• [DATA IN THIS EXERCISE]:
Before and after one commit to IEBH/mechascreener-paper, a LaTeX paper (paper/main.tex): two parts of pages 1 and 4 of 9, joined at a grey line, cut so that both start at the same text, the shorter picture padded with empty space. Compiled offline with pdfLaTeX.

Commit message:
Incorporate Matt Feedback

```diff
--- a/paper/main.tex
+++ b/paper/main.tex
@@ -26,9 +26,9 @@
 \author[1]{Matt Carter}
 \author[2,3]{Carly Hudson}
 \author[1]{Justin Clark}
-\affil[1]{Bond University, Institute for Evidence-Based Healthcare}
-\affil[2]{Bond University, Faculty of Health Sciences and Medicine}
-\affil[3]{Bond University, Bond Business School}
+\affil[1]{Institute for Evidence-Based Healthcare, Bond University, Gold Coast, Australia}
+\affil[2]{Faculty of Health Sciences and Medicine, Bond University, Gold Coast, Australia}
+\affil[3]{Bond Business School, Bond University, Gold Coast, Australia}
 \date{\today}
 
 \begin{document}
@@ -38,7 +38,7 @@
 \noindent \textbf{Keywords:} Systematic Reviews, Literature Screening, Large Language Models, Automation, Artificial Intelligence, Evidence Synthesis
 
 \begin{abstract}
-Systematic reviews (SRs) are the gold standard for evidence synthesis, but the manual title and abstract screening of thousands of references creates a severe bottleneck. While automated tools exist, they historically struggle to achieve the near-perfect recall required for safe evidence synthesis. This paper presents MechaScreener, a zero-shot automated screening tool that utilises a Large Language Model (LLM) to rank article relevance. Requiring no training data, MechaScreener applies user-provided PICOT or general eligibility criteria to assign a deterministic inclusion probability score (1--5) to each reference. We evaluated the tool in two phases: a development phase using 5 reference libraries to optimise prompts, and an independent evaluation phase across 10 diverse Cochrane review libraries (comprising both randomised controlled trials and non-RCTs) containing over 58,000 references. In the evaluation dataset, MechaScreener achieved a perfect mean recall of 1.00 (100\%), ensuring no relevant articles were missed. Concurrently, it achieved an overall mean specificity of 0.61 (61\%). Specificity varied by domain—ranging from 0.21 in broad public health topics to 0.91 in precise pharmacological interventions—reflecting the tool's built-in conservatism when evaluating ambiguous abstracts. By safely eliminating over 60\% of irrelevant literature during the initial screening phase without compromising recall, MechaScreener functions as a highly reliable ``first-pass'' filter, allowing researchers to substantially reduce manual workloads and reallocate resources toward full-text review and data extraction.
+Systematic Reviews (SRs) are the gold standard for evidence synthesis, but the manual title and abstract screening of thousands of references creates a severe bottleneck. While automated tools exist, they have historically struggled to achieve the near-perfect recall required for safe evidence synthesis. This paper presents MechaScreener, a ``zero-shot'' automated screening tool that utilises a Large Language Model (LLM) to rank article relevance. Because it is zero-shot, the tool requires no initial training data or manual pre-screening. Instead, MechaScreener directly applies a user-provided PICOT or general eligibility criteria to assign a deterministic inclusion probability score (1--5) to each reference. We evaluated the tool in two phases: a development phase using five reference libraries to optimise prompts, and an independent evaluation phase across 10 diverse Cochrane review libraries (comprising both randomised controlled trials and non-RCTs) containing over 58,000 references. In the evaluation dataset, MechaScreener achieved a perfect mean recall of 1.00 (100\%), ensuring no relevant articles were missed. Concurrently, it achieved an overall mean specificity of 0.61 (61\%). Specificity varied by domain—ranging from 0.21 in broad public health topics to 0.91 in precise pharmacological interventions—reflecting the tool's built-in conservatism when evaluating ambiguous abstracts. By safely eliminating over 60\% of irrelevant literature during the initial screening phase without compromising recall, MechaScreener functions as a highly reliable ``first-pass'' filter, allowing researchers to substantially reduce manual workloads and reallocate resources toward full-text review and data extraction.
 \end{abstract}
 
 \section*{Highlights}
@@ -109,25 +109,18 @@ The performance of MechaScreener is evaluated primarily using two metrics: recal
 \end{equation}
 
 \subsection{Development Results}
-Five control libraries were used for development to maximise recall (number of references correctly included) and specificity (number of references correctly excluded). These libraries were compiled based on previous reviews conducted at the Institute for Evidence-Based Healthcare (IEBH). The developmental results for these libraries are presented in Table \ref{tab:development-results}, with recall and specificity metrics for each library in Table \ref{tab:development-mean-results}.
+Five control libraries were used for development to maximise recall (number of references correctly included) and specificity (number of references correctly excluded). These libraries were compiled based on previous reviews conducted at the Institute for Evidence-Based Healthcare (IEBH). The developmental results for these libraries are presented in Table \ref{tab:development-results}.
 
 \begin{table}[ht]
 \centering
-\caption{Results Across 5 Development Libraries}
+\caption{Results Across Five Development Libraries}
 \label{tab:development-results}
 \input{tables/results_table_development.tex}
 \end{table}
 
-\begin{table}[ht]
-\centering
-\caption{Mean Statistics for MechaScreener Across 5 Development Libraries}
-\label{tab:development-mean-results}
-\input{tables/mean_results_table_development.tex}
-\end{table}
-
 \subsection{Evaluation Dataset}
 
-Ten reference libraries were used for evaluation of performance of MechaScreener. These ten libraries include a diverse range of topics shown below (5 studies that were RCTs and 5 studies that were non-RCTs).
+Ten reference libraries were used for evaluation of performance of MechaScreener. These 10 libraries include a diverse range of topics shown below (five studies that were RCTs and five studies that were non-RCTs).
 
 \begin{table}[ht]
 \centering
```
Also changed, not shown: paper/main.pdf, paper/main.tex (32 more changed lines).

• [WHAT TO PRODUCE]:
Print every entry exactly as written.

• [RESULT OF THE TASK]:
Before and after one commit to IEBH/mechascreener-paper, a LaTeX paper (paper/main.tex): two parts of pages 1 and 4 of 9, joined at a grey line, cut so that both start at the same text, the shorter picture padded with empty space. Compiled offline with pdfLaTeX.

Commit message:
Incorporate Matt Feedback

```diff
--- a/paper/main.tex
+++ b/paper/main.tex
@@ -26,9 +26,9 @@
 \author[1]{Matt Carter}
 \author[2,3]{Carly Hudson}
 \author[1]{Justin Clark}
-\affil[1]{Bond University, Institute for Evidence-Based Healthcare}
-\affil[2]{Bond University, Faculty of Health Sciences and Medicine}
-\affil[3]{Bond University, Bond Business School}
+\affil[1]{Institute for Evidence-Based Healthcare, Bond University, Gold Coast, Australia}
+\affil[2]{Faculty of Health Sciences and Medicine, Bond University, Gold Coast, Australia}
+\affil[3]{Bond Business School, Bond University, Gold Coast, Australia}
 \date{\today}
 
 \begin{document}
@@ -38,7 +38,7 @@
 \noindent \textbf{Keywords:} Systematic Reviews, Literature Screening, Large Language Models, Automation, Artificial Intelligence, Evidence Synthesis
 
 \begin{abstract}
-Systematic reviews (SRs) are the gold standard for evidence synthesis, but the manual title and abstract screening of thousands of references creates a severe bottleneck. While automated tools exist, they historically struggle to achieve the near-perfect recall required for safe evidence synthesis. This paper presents MechaScreener, a zero-shot automated screening tool that utilises a Large Language Model (LLM) to rank article relevance. Requiring no training data, MechaScreener applies user-provided PICOT or general eligibility criteria to assign a deterministic inclusion probability score (1--5) to each reference. We evaluated the tool in two phases: a development phase using 5 reference libraries to optimise prompts, and an independent evaluation phase across 10 diverse Cochrane review libraries (comprising both randomised controlled trials and non-RCTs) containing over 58,000 references. In the evaluation dataset, MechaScreener achieved a perfect mean recall of 1.00 (100\%), ensuring no relevant articles were missed. Concurrently, it achieved an overall mean specificity of 0.61 (61\%). Specificity varied by domain—ranging from 0.21 in broad public health topics to 0.91 in precise pharmacological interventions—reflecting the tool's built-in conservatism when evaluating ambiguous abstracts. By safely eliminating over 60\% of irrelevant literature during the initial screening phase without compromising recall, MechaScreener functions as a highly reliable ``first-pass'' filter, allowing researchers to substantially reduce manual workloads and reallocate resources toward full-text review and data extraction.
+Systematic Reviews (SRs) are the gold standard for evidence synthesis, but the manual title and abstract screening of thousands of references creates a severe bottleneck. While automated tools exist, they have historically struggled to achieve the near-perfect recall required for safe evidence synthesis. This paper presents MechaScreener, a ``zero-shot'' automated screening tool that utilises a Large Language Model (LLM) to rank article relevance. Because it is zero-shot, the tool requires no initial training data or manual pre-screening. Instead, MechaScreener directly applies a user-provided PICOT or general eligibility criteria to assign a deterministic inclusion probability score (1--5) to each reference. We evaluated the tool in two phases: a development phase using five reference libraries to optimise prompts, and an independent evaluation phase across 10 diverse Cochrane review libraries (comprising both randomised controlled trials and non-RCTs) containing over 58,000 references. In the evaluation dataset, MechaScreener achieved a perfect mean recall of 1.00 (100\%), ensuring no relevant articles were missed. Concurrently, it achieved an overall mean specificity of 0.61 (61\%). Specificity varied by domain—ranging from 0.21 in broad public health topics to 0.91 in precise pharmacological interventions—reflecting the tool's built-in conservatism when evaluating ambiguous abstracts. By safely eliminating over 60\% of irrelevant literature during the initial screening phase without compromising recall, MechaScreener functions as a highly reliable ``first-pass'' filter, allowing researchers to substantially reduce manual workloads and reallocate resources toward full-text review and data extraction.
 \end{abstract}
 
 \section*{Highlights}
@@ -109,25 +109,18 @@ The performance of MechaScreener is evaluated primarily using two metrics: recal
 \end{equation}
 
 \subsection{Development Results}
-Five control libraries were used for development to maximise recall (number of references correctly included) and specificity (number of references correctly excluded). These libraries were compiled based on previous reviews conducted at the Institute for Evidence-Based Healthcare (IEBH). The developmental results for these libraries are presented in Table \ref{tab:development-results}, with recall and specificity metrics for each library in Table \ref{tab:development-mean-results}.
+Five control libraries were used for development to maximise recall (number of references correctly included) and specificity (number of references correctly excluded). These libraries were compiled based on previous reviews conducted at the Institute for Evidence-Based Healthcare (IEBH). The developmental results for these libraries are presented in Table \ref{tab:development-results}.
 
 \begin{table}[ht]
 \centering
-\caption{Results Across 5 Development Libraries}
+\caption{Results Across Five Development Libraries}
 \label{tab:development-results}
 \input{tables/results_table_development.tex}
 \end{table}
 
-\begin{table}[ht]
-\centering
-\caption{Mean Statistics for MechaScreener Across 5 Development Libraries}
-\label{tab:development-mean-results}
-\input{tables/mean_results_table_development.tex}
-\end{table}
-
 \subsection{Evaluation Dataset}
 
-Ten reference libraries were used for evaluation of performance of MechaScreener. These ten libraries include a diverse range of topics shown below (5 studies that were RCTs and 5 studies that were non-RCTs).
+Ten reference libraries were used for evaluation of performance of MechaScreener. These 10 libraries include a diverse range of topics shown below (five studies that were RCTs and five studies that were non-RCTs).
 
 \begin{table}[ht]
 \centering
```
Also changed, not shown: paper/main.pdf, paper/main.tex (32 more changed lines).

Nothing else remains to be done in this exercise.